Work item: Where does the word "scripts" appear in the entries below? Copy each line that holds it.

[Stored records]
○ ○ ○

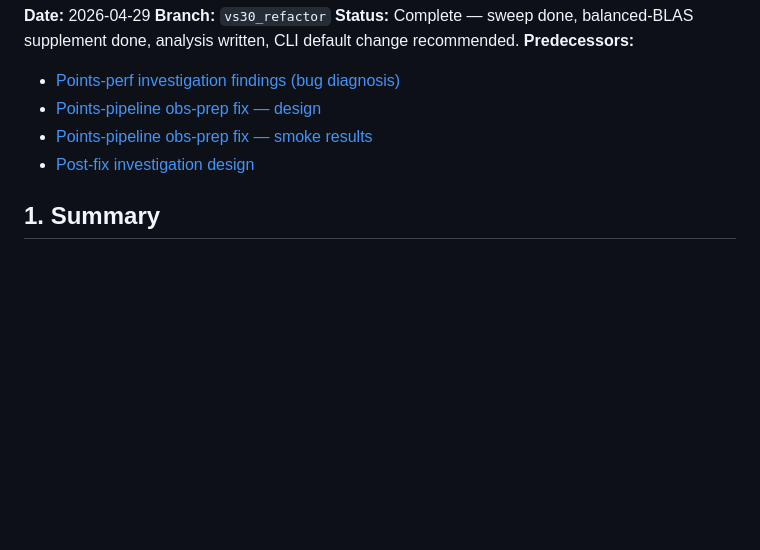
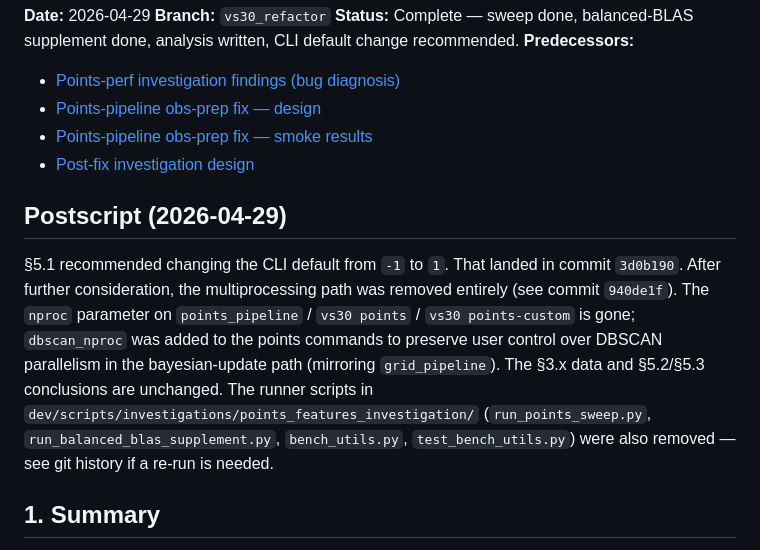
Before and after one commit to ucgmsim/Vs30, a Markdown page: dev/docs/points_perf_post_fix_findings.md, the part around the change. GitHub-like rendering; blank space fills up the shorter version.

Commit message:
docs(findings): postscript — points-pipeline multiproc removed
§5.1 recommended dropping the CLI default to 1; the multiprocessing
path has now been removed entirely (commit 940de1f). Note the
supersession at the top of the findings doc so a future reader doesn't
act on the old §5.1 recommendation. Also notes the removal of the dev
runner scripts.

Co-Authored-By: Claude Opus 4.7 (1M context) <noreply@anthropic.com>

```diff
--- a/dev/docs/points_perf_post_fix_findings.md
+++ b/dev/docs/points_perf_post_fix_findings.md
@@ -8,6 +8,20 @@
 - [Points-pipeline obs-prep fix — design](parallel_points_obs_prep_fix_design.md)
 - [Points-pipeline obs-prep fix — smoke results](parallel_points_obs_prep_fix_smoke_results.md)
 - [Post-fix investigation design](points_perf_post_fix_design.md)
+
+## Postscript (2026-04-29)
+
+§5.1 recommended changing the CLI default from `-1` to `1`. That landed in
+commit `3d0b190`. After further consideration, the multiprocessing path was
+removed entirely (see commit `940de1f`). The `nproc` parameter on
+`points_pipeline` / `vs30 points` / `vs30 points-custom` is gone;
+`dbscan_nproc` was added to the points commands to preserve user control over
+DBSCAN parallelism in the bayesian-update path (mirroring `grid_pipeline`).
+The §3.x data and §5.2/§5.3 conclusions are unchanged. The runner scripts in
+`dev/scripts/investigations/points_features_investigation/`
+(`run_points_sweep.py`, `run_balanced_blas_supplement.py`, `bench_utils.py`,
+`test_bench_utils.py`) were also removed — see git history if a re-run is
+needed.
 
 ## 1. Summary
 
```
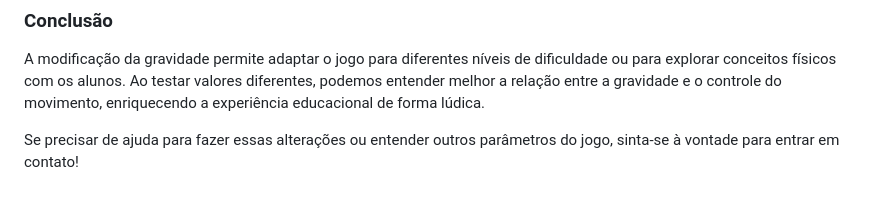
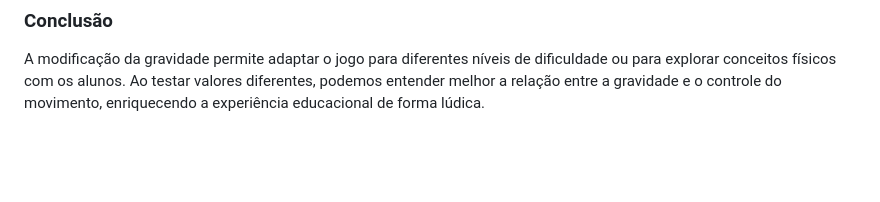
Before and after one commit to ESCOLADOFUTUROSARAH/lunar_lander, a Markdown page: FISICA.md, the part around the change. Drawn GitHub-style; blank space fills up the shorter version.

Commit message:
Ajuste no arquivo fisica.md

```diff
--- a/FISICA.md
+++ b/FISICA.md
@@ -63,5 +63,3 @@ A tabela abaixo sugere valores para o professor testar diferentes ambientes cele
 
 ### Conclusão
 A modificação da gravidade permite adaptar o jogo para diferentes níveis de dificuldade ou para explorar conceitos físicos com os alunos. Ao testar valores diferentes, podemos entender melhor a relação entre a gravidade e o controle do movimento, enriquecendo a experiência educacional de forma lúdica.
-
-Se precisar de ajuda para fazer essas alterações ou entender outros parâmetros do jogo, sinta-se à vontade para entrar em contato!
```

○ ○ ○

Written solution:
runner scripts.
+The §3.x data and §5.2/§5.3 conclusions are unchanged. The runner scripts in
+`dev/scripts/investigations/points_features_investigation/`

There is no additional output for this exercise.